Of course, fish don't know boundaries, so you get what's called a spillover effect. That means that you're basically creating a fish factory. Yes, you have that two- to three-year period where you're waiting for that recovery, and you need to be cognizant of that and do things to help cover the artisanal fishery folks who may be impacted. But in the long term, this is going to ensure that they are going to be able to continue to catch fish into the future. Even at the commercial level, there is a reason why the tuna can be in Seychelles water—they're feeding. So, we can ensure that they will continue to come through those waters.

From the tourism aspect, if you're coming to the Seychelles, where do you want to snorkel or dive? Where you're going to see the most diversity of fish and the biggest fish. For the Seychelles, 50 percent of GDP comes from tourism, 30 percent comes from the tuna fishery. They're just doing what is going to help protect, over the long term, their economy.

Do you know why they hadn't protected these areas before?

I remember working with the then-minister of finance on this deal, and he said something that really stuck in my mind. He was like, "You know, up until very recently, we used to not think of anything we couldn't see beyond the horizon, even though 95 percent of what we're suppose to be managing is the ocean." So, it was really just a lack of awareness about the need to think about and manage for the long term.

The ocean seems so infinite, and the fact that we're actually making any impact on the ocean has become apparent only recently.

This article originally appeared on Oceans Deeply, and you can find the original here.

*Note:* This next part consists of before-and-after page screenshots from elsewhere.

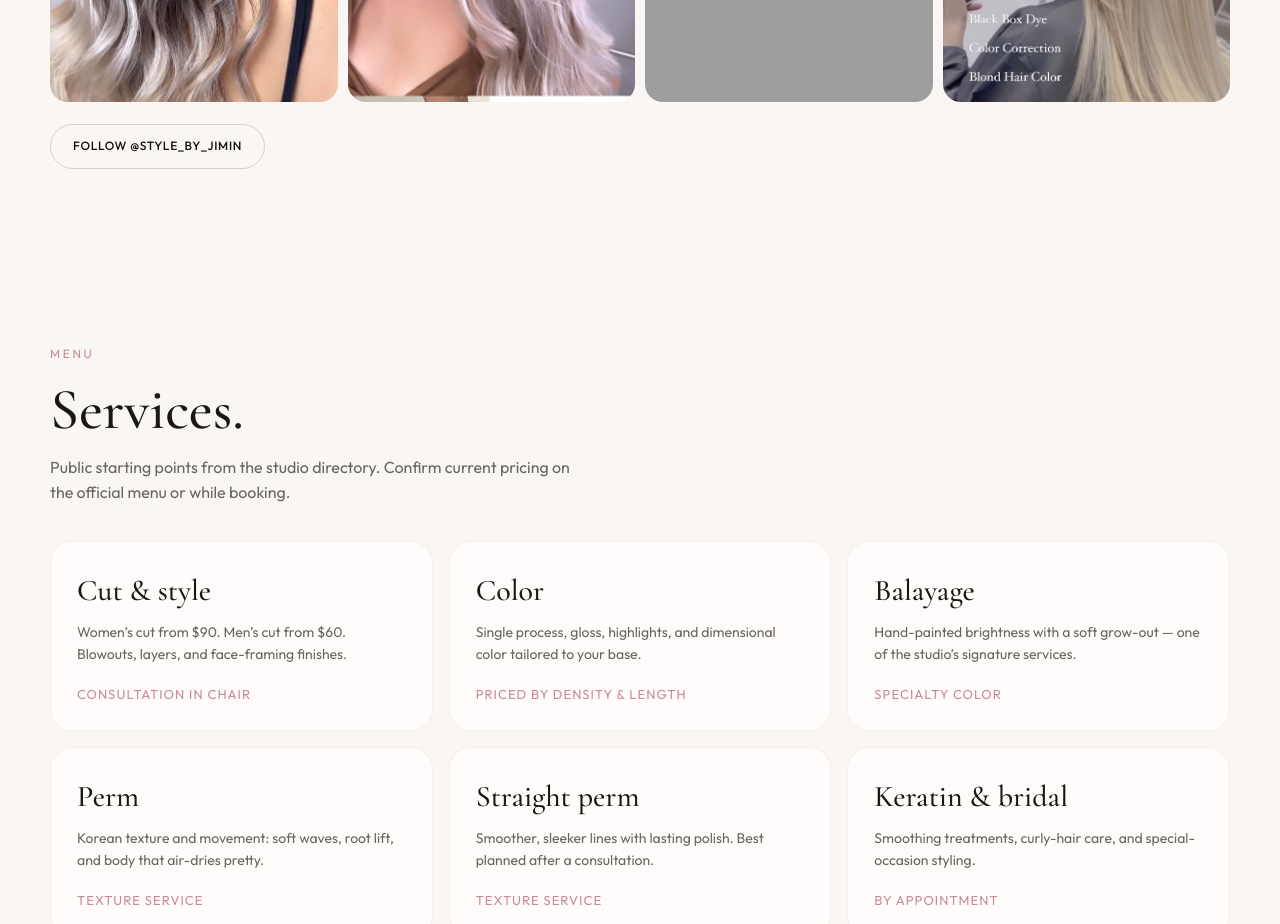
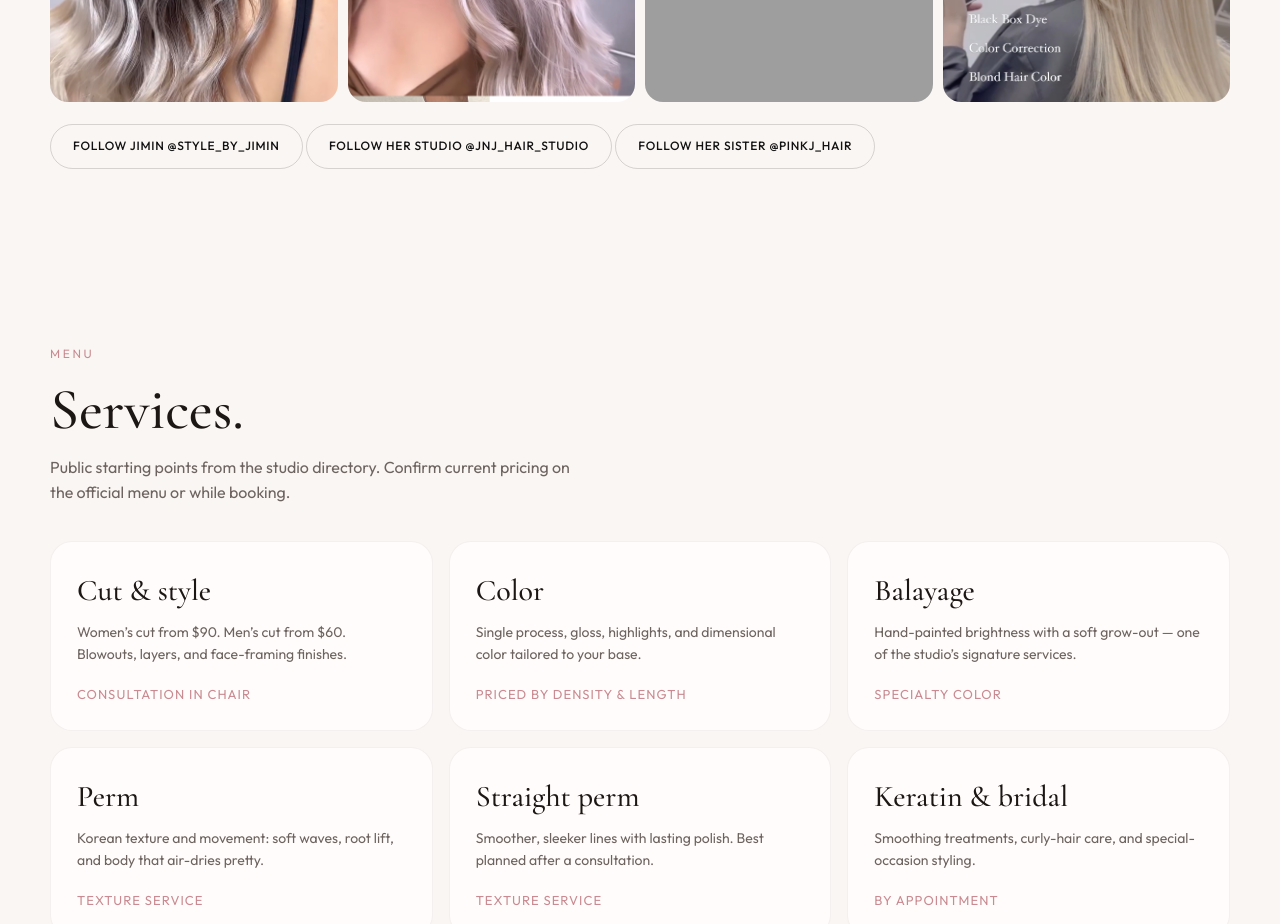
Before and after one commit to anmatthew/style, a plain HTML site: page index.html in a window 1280 px wide. Shown: the part 2300-3224 px from the top of the page. Drawn offline with nearby package versions, Linux system fonts and the light colour scheme; grey boxes are pictures that could not be loaded.

Commit message:
Update index.html

```diff
--- a/index.html
+++ b/index.html
@@ -205,7 +205,9 @@
           <a href="https://www.instagram.com/style_by_jimin/" target="_blank" rel="noopener"><img src="Style4.png" alt="Salon finish" /></a>
         </div>
         <p style="margin-top:22px;">
-          <a class="btn btn-ghost" href="https://www.instagram.com/style_by_jimin/" target="_blank" rel="noopener">Follow @style_by_jimin</a>
+          <a class="btn btn-ghost" href="https://www.instagram.com/style_by_jimin/" target="_blank" rel="noopener">Follow Jimin @style_by_jimin</a>
+          <a class="btn btn-ghost" href="https://www.instagram.com/style_by_jimin/" target="_blank" rel="noopener">Follow her Studio @jnj_hair_studio</a>
+          <a class="btn btn-ghost" href="https://www.instagram.com/style_by_jimin/" target="_blank" rel="noopener">Follow her sister @pinkj_hair</a>
         </p>
       </div>
     </section>
```
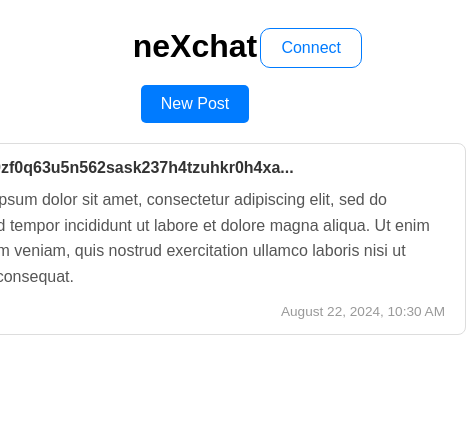
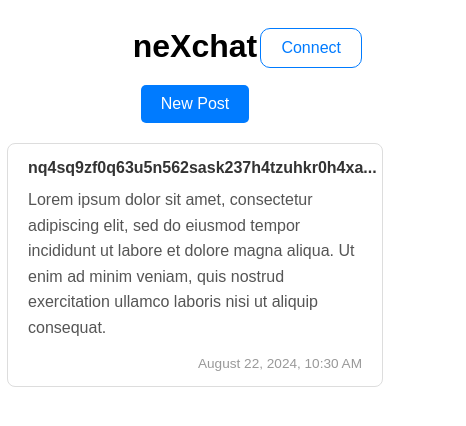
Before and after one commit to kittleik/nexchat, a Vue app: page / in a window 390 px wide. Shown: the top 426 px of the page, 466 px wide, since content can reach past the window. Built offline with nearby package versions, Linux system fonts and the light colour scheme.

Commit message:
Improved reactiveness so that it works on mobile

```diff
--- a/src/views/Home.vue
+++ b/src/views/Home.vue
@@ -100,8 +100,9 @@ h1 {
   border: 1px solid #ddd;
   border-radius: 8px;
   padding: 15px 20px;
-  width: 500px;
   margin-bottom: 20px;
+  max-width: 500px;
+  width: 100%;
 }
 
 .message-header {
--- a/src/views/NewPost.vue
+++ b/src/views/NewPost.vue
@@ -51,8 +51,7 @@ const submitPost = () => {
   display: flex;
   justify-content: center;  /* Center horizontally */
   align-items: flex-start;  /* Align to the top */
-  min-height: 100vh;  /* Ensure the container takes the full viewport height */
-  padding: 20px;
+  padding-top: 20px;
   box-sizing: border-box;  /* Ensure padding is included in the width/height calculation */
   overflow: hidden;  /* Prevent unnecessary scrollbars */
 }
```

For important news about our world’s oceans, you can sign up to the Oceans Deeply email list.